**Activity**
Nothing but a number should be returned: the count of lines in the records that contain "main".

Data excerpts
+ + + +

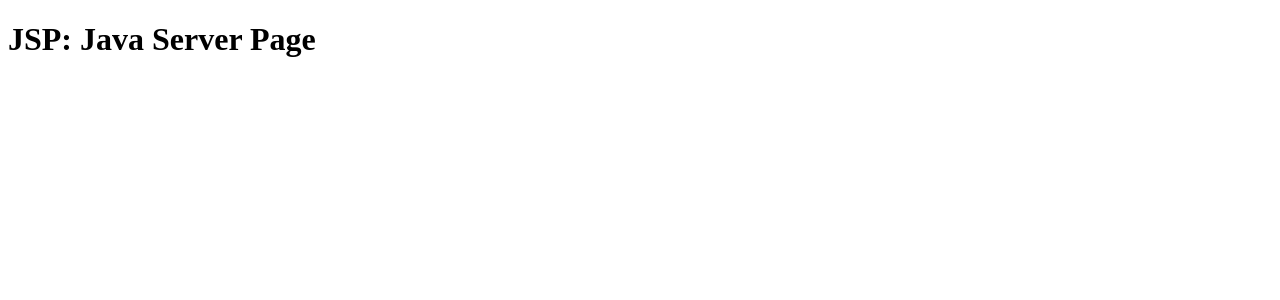
Repository: windy9109/FrontendClass
Page: http://localhost/webpro/0225/radio.jsp
The author's editor kept a copy of each file at every save. The page is drawn from the files as they stood at one save, then again after the next save.
The browser window is 1280 px wide. The pictures show the whole page.
The page is served by Tomcat 9.

Above is the page before, as saved 2022-02-25 07:23:22.

### webpro/src/main/webapp/0225/radio.jsp
<%@ page language="java" contentType="text/html; charset=UTF-8"
    pageEncoding="UTF-8"%>
<!DOCTYPE html>
<html>
<head>
<meta charset="UTF-8">
<title>Insert title here</title>
</head>
<body>
	<h1>JSP: Java Server Page</h1>
	<%
	//클라이언트 전송시
	//from에서 입력또는 선택한 값을 가져온다

	%>
</body>
</html>

After the next save:
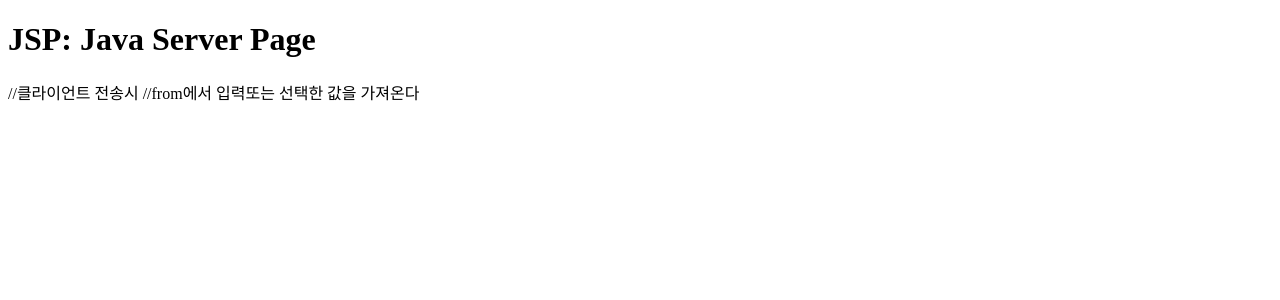
Saved 2 min 0 s later.
--- a/webpro/src/main/webapp/0225/radio.jsp
+++ b/webpro/src/main/webapp/0225/radio.jsp
@@ -8,10 +8,17 @@
 </head>
 <body>
 	<h1>JSP: Java Server Page</h1>
-	<%
+
+	<p>
 	//클라이언트 전송시
 	//from에서 입력또는 선택한 값을 가져온다
+	</p>
 
+	<%
+		String user = request.getParameter("gender");
 	%>
+
+
+
 </body>
 </html>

+ + + +

**Solution for this problem**
3